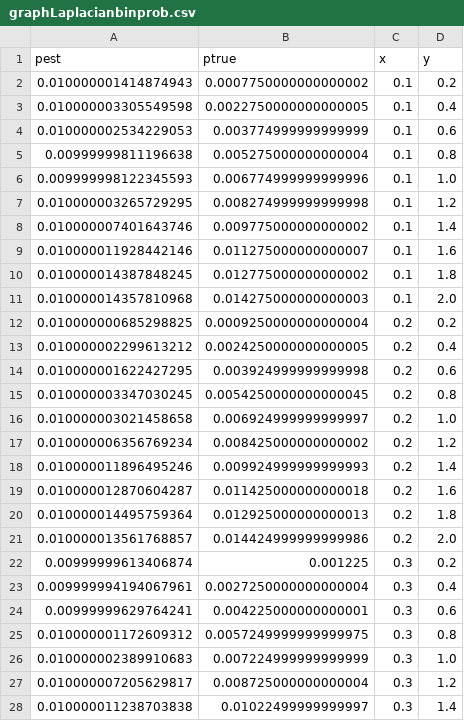
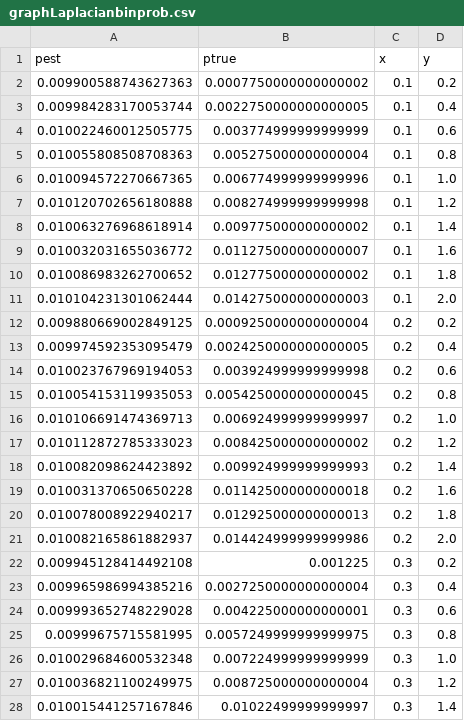
Before and after one commit to fmeulen/CSCM, a CSV file: scr/out/graphLaplacianbinprob.csv, drawn as a sheet; only a part is shown; the diff covers the shown part only.

```diff
--- a/scr/out/graphLaplacianbinprob.csv
+++ b/scr/out/graphLaplacianbinprob.csv
@@ -1,28 +1,28 @@
 pest,ptrue,x,y
-0.010000001414874943,0.0007750000000000002,0.1,0.2
-0.010000003305549598,0.0022750000000000005,0.1,0.4
-0.010000002534229053,0.003774999999999999,0.1,0.6
-0.00999999811196638,0.005275000000000004,0.1,0.8
-0.009999998122345593,0.006774999999999996,0.1,1.0
-0.010000003265729295,0.008274999999999998,0.1,1.2
-0.010000007401643746,0.009775000000000002,0.1,1.4
-0.010000011928442146,0.011275000000000007,0.1,1.6
-0.010000014387848245,0.012775000000000002,0.1,1.8
-0.010000014357810968,0.014275000000000003,0.1,2.0
-0.010000000685298825,0.0009250000000000004,0.2,0.2
-0.010000002299613212,0.0024250000000000005,0.2,0.4
-0.010000001622427295,0.003924999999999998,0.2,0.6
-0.010000003347030245,0.0054250000000000045,0.2,0.8
-0.010000003021458658,0.006924999999999997,0.2,1.0
-0.010000006356769234,0.008425000000000002,0.2,1.2
-0.010000011896495246,0.009924999999999993,0.2,1.4
-0.010000012870604287,0.011425000000000018,0.2,1.6
-0.010000014495759364,0.012925000000000013,0.2,1.8
-0.010000013561768857,0.014424999999999986,0.2,2.0
-0.00999999613406874,0.001225,0.3,0.2
-0.009999994194067961,0.0027250000000000004,0.3,0.4
-0.00999999629764241,0.004225000000000001,0.3,0.6
-0.010000001172609312,0.0057249999999999975,0.3,0.8
-0.010000002389910683,0.007224999999999999,0.3,1.0
-0.010000007205629817,0.008725000000000004,0.3,1.2
-0.010000011238703838,0.01022499999999997,0.3,1.4
+0.009900588743627363,0.0007750000000000002,0.1,0.2
+0.009984283170053744,0.0022750000000000005,0.1,0.4
+0.010022460012505775,0.003774999999999999,0.1,0.6
+0.010055808508708363,0.005275000000000004,0.1,0.8
+0.010094572270667365,0.006774999999999996,0.1,1.0
+0.010120702656180888,0.008274999999999998,0.1,1.2
+0.010063276968618914,0.009775000000000002,0.1,1.4
+0.010032031655036772,0.011275000000000007,0.1,1.6
+0.010086983262700652,0.012775000000000002,0.1,1.8
+0.010104231301062444,0.014275000000000003,0.1,2.0
+0.009880669002849125,0.0009250000000000004,0.2,0.2
+0.009974592353095479,0.0024250000000000005,0.2,0.4
+0.010023767969194053,0.003924999999999998,0.2,0.6
+0.010054153119935053,0.0054250000000000045,0.2,0.8
+0.010106691474369713,0.006924999999999997,0.2,1.0
+0.010112872785333023,0.008425000000000002,0.2,1.2
+0.010082098624423892,0.009924999999999993,0.2,1.4
+0.010031370650650228,0.011425000000000018,0.2,1.6
+0.010078008922940217,0.012925000000000013,0.2,1.8
+0.010082165861882937,0.014424999999999986,0.2,2.0
+0.009945128414492108,0.001225,0.3,0.2
+0.009965986994385216,0.0027250000000000004,0.3,0.4
+0.009993652748229028,0.004225000000000001,0.3,0.6
+0.00999675715581995,0.0057249999999999975,0.3,0.8
+0.010029684600532348,0.007224999999999999,0.3,1.0
+0.010036821100249975,0.008725000000000004,0.3,1.2
+0.010015441257167846,0.01022499999999997,0.3,1.4
```
Also changed, not shown: 73 edited cells elsewhere in this file, scr/out/Dirichletbinprob.csv, 7 other files.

* * * * * * * * *

§ How to complete this task:
Please say how many lines above contain "graphLaplacianbinprob", number only.

§ Answer for this exercise:
3